About this task: State how many lines of the records contain the string "sprint". Give the number alone.

═══ Supplied data

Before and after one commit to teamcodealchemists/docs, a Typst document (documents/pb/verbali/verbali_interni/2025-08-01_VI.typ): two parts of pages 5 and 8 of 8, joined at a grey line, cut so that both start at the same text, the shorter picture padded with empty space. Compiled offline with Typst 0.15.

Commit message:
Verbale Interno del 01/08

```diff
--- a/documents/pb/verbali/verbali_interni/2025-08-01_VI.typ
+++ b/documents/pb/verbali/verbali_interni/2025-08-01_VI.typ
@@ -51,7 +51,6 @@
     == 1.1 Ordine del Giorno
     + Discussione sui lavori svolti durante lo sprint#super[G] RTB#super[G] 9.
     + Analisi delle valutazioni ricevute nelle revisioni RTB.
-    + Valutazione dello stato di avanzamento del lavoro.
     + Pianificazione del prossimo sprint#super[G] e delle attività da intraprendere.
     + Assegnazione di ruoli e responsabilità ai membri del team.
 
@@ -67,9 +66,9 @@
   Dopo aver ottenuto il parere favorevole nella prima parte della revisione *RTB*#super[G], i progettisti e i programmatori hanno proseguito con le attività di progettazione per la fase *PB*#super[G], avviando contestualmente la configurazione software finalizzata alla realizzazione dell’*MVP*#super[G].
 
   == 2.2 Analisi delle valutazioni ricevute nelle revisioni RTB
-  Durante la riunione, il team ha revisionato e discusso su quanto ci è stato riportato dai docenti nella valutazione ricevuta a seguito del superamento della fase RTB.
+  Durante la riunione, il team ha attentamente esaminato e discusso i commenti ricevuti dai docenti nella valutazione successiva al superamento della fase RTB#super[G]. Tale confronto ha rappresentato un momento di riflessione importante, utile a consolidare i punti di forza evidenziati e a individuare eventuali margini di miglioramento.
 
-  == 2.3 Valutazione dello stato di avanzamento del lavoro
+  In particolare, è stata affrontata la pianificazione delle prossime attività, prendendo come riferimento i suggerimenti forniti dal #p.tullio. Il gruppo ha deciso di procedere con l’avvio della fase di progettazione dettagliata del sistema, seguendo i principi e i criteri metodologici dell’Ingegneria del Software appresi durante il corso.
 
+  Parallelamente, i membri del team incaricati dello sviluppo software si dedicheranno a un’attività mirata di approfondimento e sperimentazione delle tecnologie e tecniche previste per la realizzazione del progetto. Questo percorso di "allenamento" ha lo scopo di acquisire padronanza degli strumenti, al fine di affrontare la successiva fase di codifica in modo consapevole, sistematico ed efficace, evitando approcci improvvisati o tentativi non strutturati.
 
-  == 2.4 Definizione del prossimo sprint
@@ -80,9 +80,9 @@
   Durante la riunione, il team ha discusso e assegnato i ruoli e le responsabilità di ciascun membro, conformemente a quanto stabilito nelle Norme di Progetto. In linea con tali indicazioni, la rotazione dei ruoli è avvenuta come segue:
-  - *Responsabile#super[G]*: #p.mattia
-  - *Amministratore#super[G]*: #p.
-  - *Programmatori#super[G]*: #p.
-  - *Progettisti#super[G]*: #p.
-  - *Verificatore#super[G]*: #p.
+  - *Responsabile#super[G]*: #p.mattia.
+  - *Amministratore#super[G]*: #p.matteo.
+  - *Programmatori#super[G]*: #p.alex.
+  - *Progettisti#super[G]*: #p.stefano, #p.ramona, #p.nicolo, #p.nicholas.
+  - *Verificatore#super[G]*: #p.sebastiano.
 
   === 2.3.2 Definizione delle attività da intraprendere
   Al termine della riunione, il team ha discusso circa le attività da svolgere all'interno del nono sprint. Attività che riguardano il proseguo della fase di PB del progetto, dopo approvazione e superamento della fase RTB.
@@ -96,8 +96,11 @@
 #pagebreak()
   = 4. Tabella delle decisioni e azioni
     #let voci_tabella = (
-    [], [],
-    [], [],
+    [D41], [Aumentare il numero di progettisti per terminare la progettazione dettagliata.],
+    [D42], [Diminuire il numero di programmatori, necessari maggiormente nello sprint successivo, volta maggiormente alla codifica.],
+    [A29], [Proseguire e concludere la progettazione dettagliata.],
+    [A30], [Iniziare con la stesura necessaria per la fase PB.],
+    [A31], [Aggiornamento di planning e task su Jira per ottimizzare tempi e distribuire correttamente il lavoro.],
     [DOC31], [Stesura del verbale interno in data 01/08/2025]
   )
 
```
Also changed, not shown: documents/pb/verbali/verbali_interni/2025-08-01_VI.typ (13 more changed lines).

══════

Task output: 5